Keep your messaging simple. CoreStreet is in the “distributed credential validation solutions” segment. You cannot expect a security team to evaluate, recommend or buy a product that they do not fully understand or have an expressed need for. When I first talked with them, CoreStreet described proofs and math models to authenticate signatures when a certificate authority was unavailable. I was in over my head in about 30 seconds, and I like to think I’m pretty good at authentication and math. If you are looking to increase sales traction, make sure your messaging is easily understood and directly addresses an important business need.

Try to diversify from government dominated customer base. When it comes to security, government agencies often have unique solution requirements that do not translate well into the commercial world. You can make a business serving the federal government if your company reaches a critical mass, but if you are not cash flow positive you need to have alternatives. While CoreStreet attracted business from defense-oriented agencies, it couldn’t translate its technology to the commercial sector. The company had no options and no place to grow, except perhaps by acquisition to a vendor that can service outstanding government contracts.

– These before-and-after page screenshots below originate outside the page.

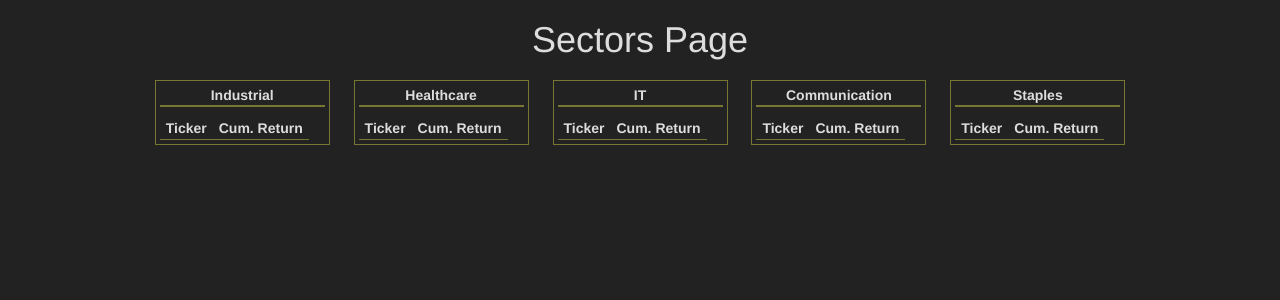
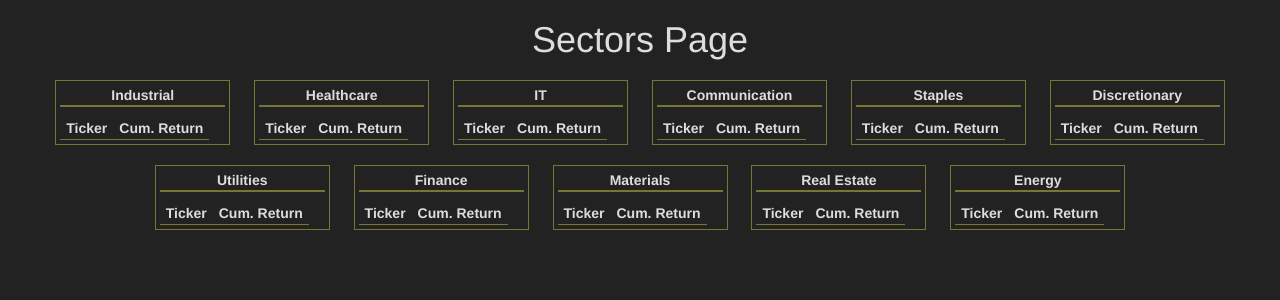
Before and after one commit to jdparke/trader-django-app, a Django app: page /sector/ in a window 1280 px wide. Shown: the part 52-352 px from the top of the page. Run offline with Django 3.2, Linux system fonts and the light colour scheme; data that the repository does not hold is empty; parts of the project's set-up code (start-up, migrations or seed data) failed here and were passed over; some libraries are stand-ins or nearby versions.

Commit message:
uncommenting out html

```diff
--- a/src/trydjango/sectors/templates/sector.html
+++ b/src/trydjango/sectors/templates/sector.html
@@ -135,7 +135,7 @@
 		</table>
 	</div>
 
-	<!-- <div class="parent-stock-div">
+	<div class="parent-stock-div">
 		<div class="stock-div">
 			Discretionary
 		</div>
@@ -289,7 +289,7 @@
 			</tr>
 			{% endfor %}
 		</table>
-	</div> -->
+	</div>
 </div>
 
 {% endblock %}
```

There is a tough year coming up and we will see more security vendors like CoreStreet with tired investors and shuttered doors in 2010.

Database activity monitoring lacks security lift

Posted to SearchSecurity ...

The IBM acquisition of Guardium Inc., a privately-held database activity monitoring (DAM) vendor, is far from a validation statement of DAM as a viable security market segment.

Vendors including Embarcadero Technologies Inc., IPLocks (acquired by Fortinet Inc.), Lumigent Technologies Inc., Symantec Corp. and Tizor Systems Inc. (acquired by Netezza Corp.), have already given up on the DAM space, leaving companies such as Application Security Inc., Imperva Inc., Secerno Inc. and Sentrigo Inc. fighting to divvy up a total annual market of well less than $100 million. The IBM acquisition of Guardium helps the company gain information management technology and a capability to drive professional service revenues in the data center.

Tuesday, December 1, 2009

Health Net breach failure of security policy, technology

I'm back from vacation and Thanksgiving - hope you all had a nice break!

Here is the latest SearchSecurity posting:

"The recent Health Net data breach—affecting some 1.5 million users—is a failure of all aspects of IT security, including the ability to set appropriate policy, communicate that policy to employees and deploy the relevant security technology.

Health Net announced last week that unencrypted records, and the portable external hard drive containing those records, were lost. A loss of this magnitude from normal business practice suggests that either sensitive data accumulated over a long period of time and was not systematically erased when no longer needed, or the user worked on extremely large chunks of data without proper security controls. IT should have been aware of both possibilities and acted to protect the business." ...